How can students make their writing interesting? First year composition classes do not always adequately teach students how to build interest within their writing. Instead, classes tend to be focused around formulating strong thesis statements and creating clarity through organization and sign posts (e.g. The purpose of this essay…, This section will…, In contrast…, In conclusion…, etc.) Certainly, standard techniques of organization lead to understanding, but they often leave the reader feeling bored.
In “The Music of Form: Rethinking Organization in Writing,” Peter Elbow elaborates on five ways of organizing writing in time that create what he calls an itch that must be scratched through the reader’s continued engagement with the text. Narrative, dynamic outlines, perplexity, words that enact, and voice all create interest.
Narrative, though being perhaps the most useful tool when creating interest, is limited in use to genres that fall outside of the typically assigned genres of analytic and expository essays. It is a form of storytelling that is usually thought to be contrary to academic writing.
Dynamic outlines are a form of organization through formulation of sentences that require more detail and create what Elbow calls a “story of thinking” (637). In order to successfully create a dynamic outline, the writer, instead of making a typical bulleted outline with fragments, writes a sentence packed with details for each paragraph. When all of the sentences are combined, the outline should read like a story.
Words that enact include the act of thought in the present – “It is now apparent that” – instead of the record of past thoughts – “It came to my attention that…” The use of present tense creates the feeling of experiencing and learning in unison with the writer. A story of the writer’s thoughts is developed through words that enact.
Voice gives writing an overall cohesion that guides and engages the reader. The reader is given information about the speaker of the essay through the voice that the writer chooses. As an example, the first person perspective of I and distinct vernacular tend to be far more intimate and entertaining than the third person pronoun one and standard English. Still, it should be recognized that the standards of academic writing often require voice to be conformed to particular standards that limits students’ use of it as a tool to create interest.

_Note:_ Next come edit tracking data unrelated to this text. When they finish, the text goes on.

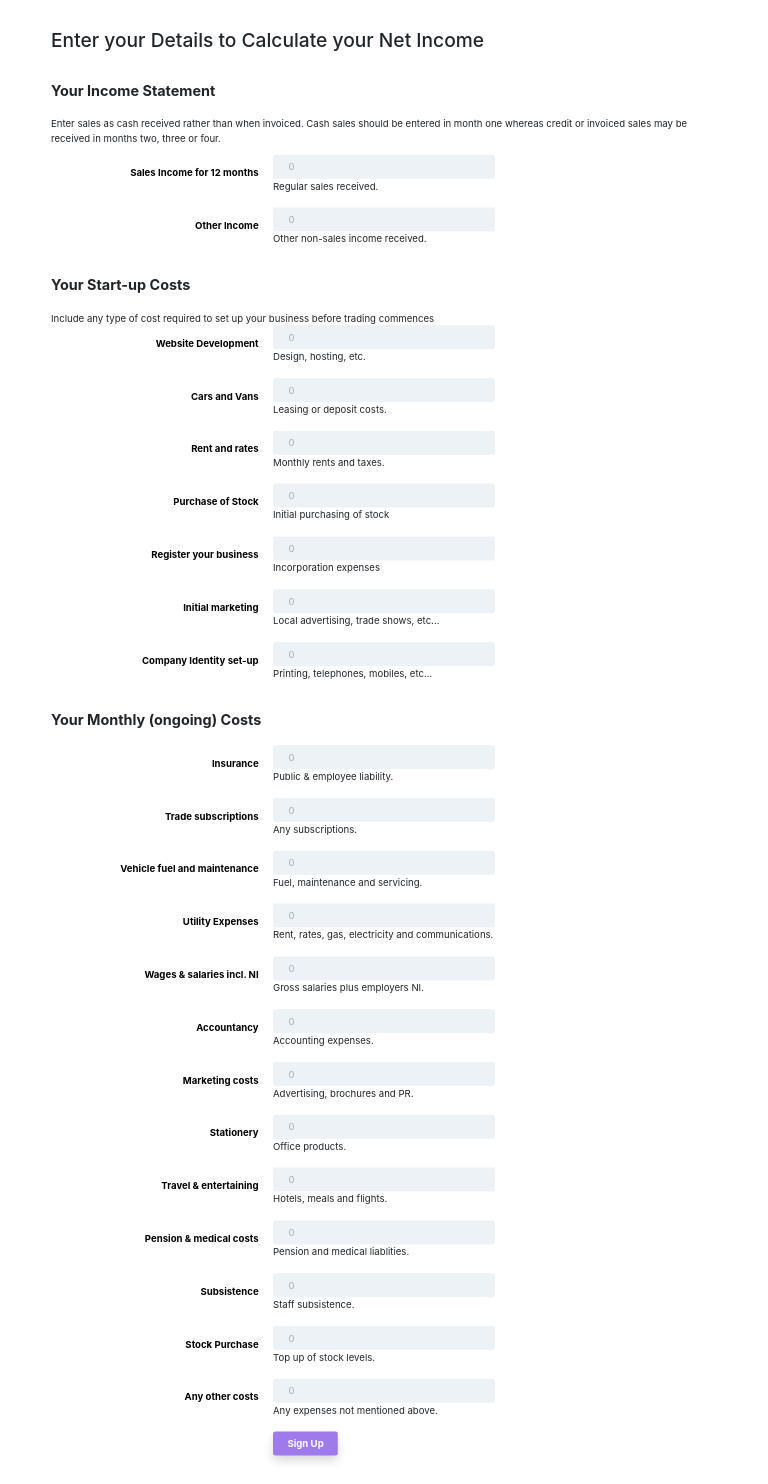
Repository: latenightsnacc/Financial-Forecast
Page: financial-forecast.html
These files come from the project's save history. The page is drawn as it stood at one moment and after the next save; the edit follows.
The browser window is 1280 px wide. The pictures show the whole page, at 60% of full size.

Above is the page before, as saved 2020-11-15 19:04:40.

After the next save:
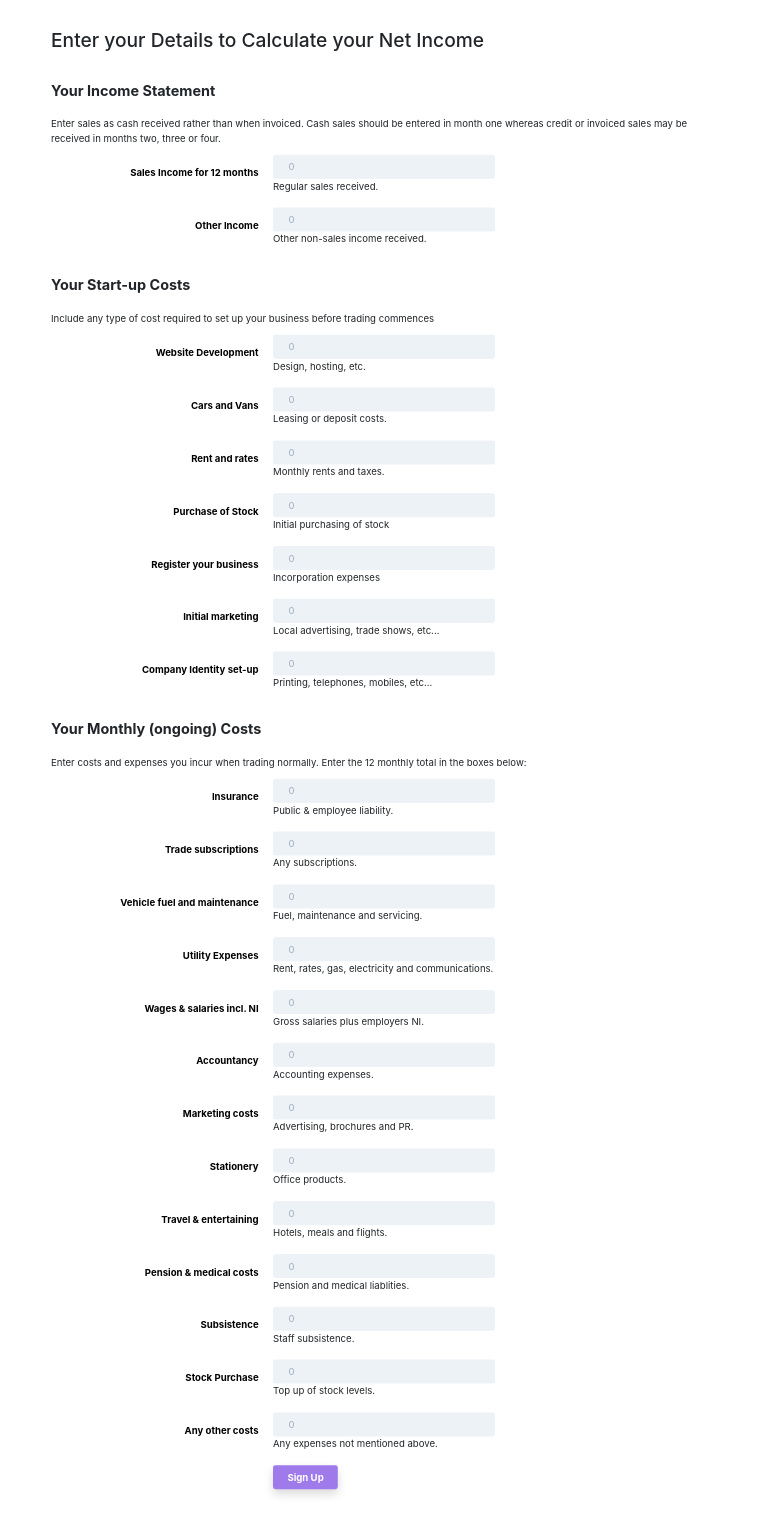
Saved 71 s later.
--- a/financial-forecast.html
+++ b/financial-forecast.html
@@ -52,7 +52,7 @@
                 </div>
             <!--STARTUP COSTS-->
                 <div class="title font-bold text-2xl mt-5 mb-6">Your Start-up Costs</div>
-                Include any type of cost required to set up your business before trading commences
+                <p>Include any type of cost required to set up your business before trading commences</p>
                 <!--Website Development-->
                 <div class="md:flex md:items-center mb-6">
                     <div class="md:w-1/3">
@@ -142,6 +142,7 @@
                 </div>
             <!--MONTHLY COSTS-->
                 <div class="title font-bold text-2xl mt-5 mb-6">Your Monthly (ongoing) Costs</div>
+                <p>Enter costs and expenses you incur when trading normally. Enter the 12 monthly total in the boxes below:</p>
                 <!--Website Development-->
                 <div class="md:flex md:items-center mb-6">
                     <div class="md:w-1/3">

The use of perplexity is of particular interest and, as such, will be discussed in more detail. In order to combat boredom, students can start their essay with a problem or a perplexity that needs to be solved or clarified rather than beginning their essays with the typical answer or assertion. Doing so will create a curiosity in the reader that will pull the reader along through the text. Out of the problem or complexity can be built a type of story, a narrative that takes the reader along with the writer from problem to solution or from perplexity to clarity. If done correctly, the reader will feel as if they are discovering and learning new information along with the writer.
Beginning an essay with a problem or complexity does not exclude common forms of organization such as the use of a thesis. For instance, a freshman expository essay on the environmental crisis could begin as follows:
How can the environmental crisis of climate change be resolved? Does climate change have to be addressed at the global, national, or personal level? Is there anything that I or you can do as individuals to halt climate change? While there are a plethora of ways to enact change, this essay will address the solutions of using alternative forms of transit, becoming a part time vegetarian, and using cold water for laundry. By making these simple changes, the individual can make a difference in the global climate crisis.
The writer is able to state the topic of their essay and the argument that they are going to make while still leaving the reader wondering how three simple changes could possible have an impact on a global issue. The reader, ideally, wants to know how they can make a difference and will continue to attentively read the essay as a consequence.
As an additional note to my fellow tutors, I encourage you to read Peter Elbow’s article in its entirety. He adeptly conforms his article to his techniques of writing in time so that the article is an example in itself, an example that you can use while tutoring. In addition, there was never a time that that I was bored with the article, and I am sure that you would enjoy it as well.
Elbow, Peter. “The Music of Forum: Rethinking Organization in Writing.” College Composition and Communication 57.4 (2006): 620-66. Print.